COMMENT: letters from the Bishop Semeraro of Albano, Italy, and then from Bishop Sarlinga of Zárate-Campana in Argentina, have declared that the lay faithful who receive the sacraments from priests and bishops of the Society of St Pius X (SSPX) are automatically excommunicated, and would need to go through a process authorised by the bishop to be readmitted to communion with the Church (i.e., not simply confession). The Latin Mass Society holds no brief to defend the position of the SSPX, which is canonically irregular, but feels it necessary to point out that these letters are not just ill-considered but have potentially very serious pastoral consequences. They imply that anyone who has ever been to Mass said by a priest of the SSPX is not welcome in the churches of these dioceses. This conflicts not only with the ‘opening of hearts’ requested by Pope Benedict XVI as a prelude to a healing of these divisions ‘in the heart of the Church’, but equally with the emphasis on mercy of Pope Francis.
CANON LAW BRIEFING:
In light of canonical advice from our National Chaplain and Canonical Adviser, Mgr Gordon Read, the Latin Mass Society would like to clarify some canonical principles in relation to the recent statements of Bishop Semeraro of Albano, Italy, and Bishop Sarlinga of Zárate-Campana in Argentina, lest misunderstandings spread to dioceses around the world.
- Basing a canonical argument on the assumption that the Society of Pius X (SSPX) has no canonical status in the Church and that its priests are suspended following ordination without dimissorial letters, it does not follow that to seek the sacraments at their hands is an act of formal schism on the part of the lay faithful.
- Such a conclusion conflicts with the lifting of the excommunication of the bishops of the SSPX by Pope Benedict XVI in 2009: it would be incongruous for the legislator to lift the excommunication of the bishops while imposing or maintaining it on the lay faithful to whom they minister.

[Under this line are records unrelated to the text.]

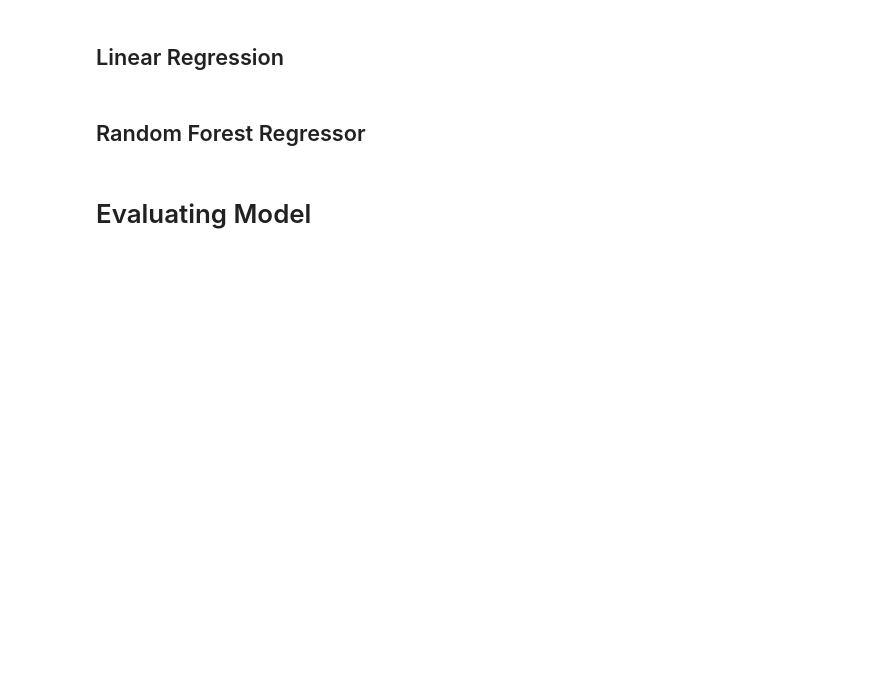
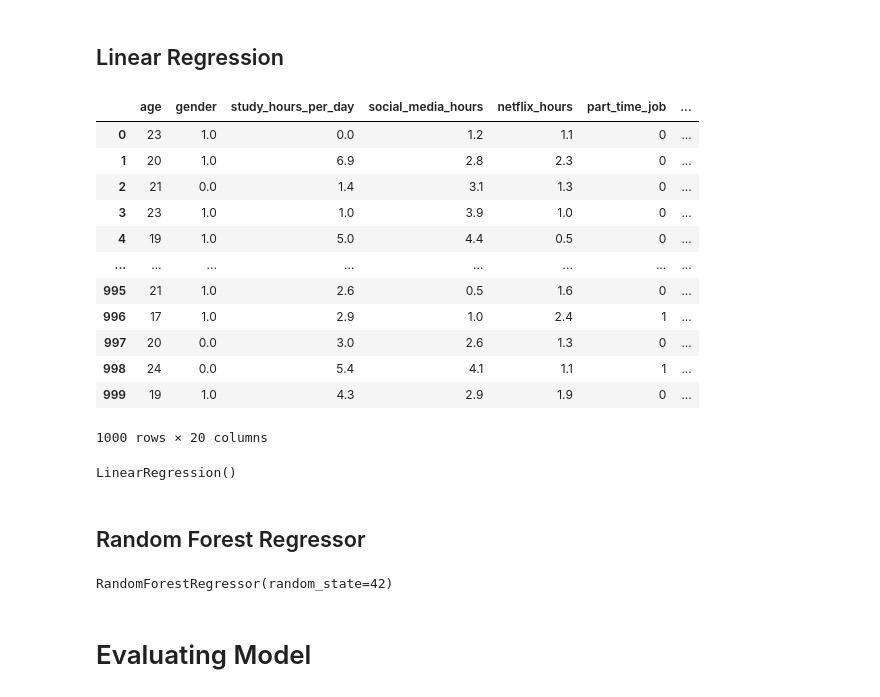
Before and after one commit to ArmaanG06/Student-Score-Prediction-Model, a Jupyter notebook: main.ipynb, the cells around one changed output. Cells and saved outputs as stored; diff of their text form; code cells hidden in the pictures; blank space fills up the shorter version.

```diff
--- a/main.ipynb
+++ b/main.ipynb
@@ -21,12 +41,12 @@ plt.show()
 # Preprocessing
 # %%
 df = df.drop('student_id', axis=1)
-
 
 df['gender'] = df['gender'].map({'Male': 0, 'Female': 1})
 df['part_time_job'] = df['part_time_job'].map({'No': 0, 'Yes': 1})
 df['extracurricular_participation'] = df['extracurricular_participation'].map({'No': 0, 'Yes': 1})
 
-df = pd.get_dummies(df, columns=['diet_quality', 'parental_education_level', 'internet_quality'], drop_first=True, dtype=int)
+df = pd.get_dummies(df, columns=['diet_quality', 'parental_education_level', 'internet_quality'], dtype=int)
+
 
 df = df.fillna(df.mean())
@@ -52,11 +90,29 @@ X_train, X_test, Y_train, Y_test = train_test_split(X_scaled, Y, test_size=0.2,
 # Training Model
 # %% [markdown]
 ## Linear Regression
+# %%
+X
+# %% [output]
+|  | age | gender | study_hours_per_day | social_media_hours | netflix_hours | part_time_job | ... |
+| 0 | 23 | 1.0 | 0.0 | 1.2 | 1.1 | 0 | ... |
+| 1 | 20 | 1.0 | 6.9 | 2.8 | 2.3 | 0 | ... |
+| 2 | 21 | 0.0 | 1.4 | 3.1 | 1.3 | 0 | ... |
+| 3 | 23 | 1.0 | 1.0 | 3.9 | 1.0 | 0 | ... |
+| 4 | 19 | 1.0 | 5.0 | 4.4 | 0.5 | 0 | ... |
+| ... | ... | ... | ... | ... | ... | ... | ... |
+| 995 | 21 | 1.0 | 2.6 | 0.5 | 1.6 | 0 | ... |
+| 996 | 17 | 1.0 | 2.9 | 1.0 | 2.4 | 1 | ... |
+| 997 | 20 | 0.0 | 3.0 | 2.6 | 1.3 | 0 | ... |
+| 998 | 24 | 0.0 | 5.4 | 4.1 | 1.1 | 1 | ... |
+| 999 | 19 | 1.0 | 4.3 | 2.9 | 1.9 | 0 | ... |
+1000 rows × 20 columns
 # %%
 from sklearn.linear_model import LinearRegression
 
 model = LinearRegression()
 model.fit(X_train, Y_train)
+# %% [output]
+LinearRegression()
 # %% [markdown]
 ## Random Forest Regressor
 # %%
@@ -64,6 +120,8 @@ from sklearn.ensemble import RandomForestRegressor
 
 rf_model = RandomForestRegressor(n_estimators=100, random_state=42)
 rf_model.fit(X_train, Y_train)
+# %% [output]
+RandomForestRegressor(random_state=42)
 # %% [markdown]
 # Evaluating Model
 # %% [markdown]
```
Also changed, not shown: parts of 10 cells of this notebook, 5 other files.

- It also conflicts with the provision in canon law for the effects of suspension or excommunication of a priest to be lifted when someone approaches the priest subject to the penalty in order to receive a sacrament (canon 141).
- Excommunication by adherence to a schism can only be incurred where there is both a schismatic intention and an external act (canon 1364).
- There can therefore be no question that those seeking the sacraments at the hands of priests of the SSPX without a schismatic intention incur excommunication.
- Were a member of the lay faithful to incur excommunication by a schismatic intention, this would be a matter of the private forum (the confessional), and not the public forum.
- Those under the age of sixteen cannot in any case incur a penalty (canon 1323.1); this would apply to those under this age who received baptism or confirmation.
- The attitude of the Holy See has always been that lay faithful who receive the sacraments from priests of the SSPX are not excommunicated. Examples are as follows.
In 1991 Bishop Joseph Ferrario of Honolulu declared six lay Catholics excommunicated on grounds of schism for having procured the services of an SSPX bishop to administer confirmation. These appealed to the Holy See which, through Cardinal Ratzinger as Prefect of the Congregation for the Doctrine of the Faith, declared the decree invalid because their action, though considered blameworthy, did not constitute schism.
On 5th September 2005, the Holy See, through the Pontifical Commission Ecclesia Dei, affirmed that ‘the faithful who attend the Masses of the aforesaid Fraternity are not excommunicates, and the priests who celebrate them are not, either—the latter are, in fact, suspended.’ (Protocol n.55/2005, signed by the then Secretary of the PCED, Mgr Camille Perl)
Related: Another Bishop “excommunicates” faithful who go to SSPX Masses – now in Argentina!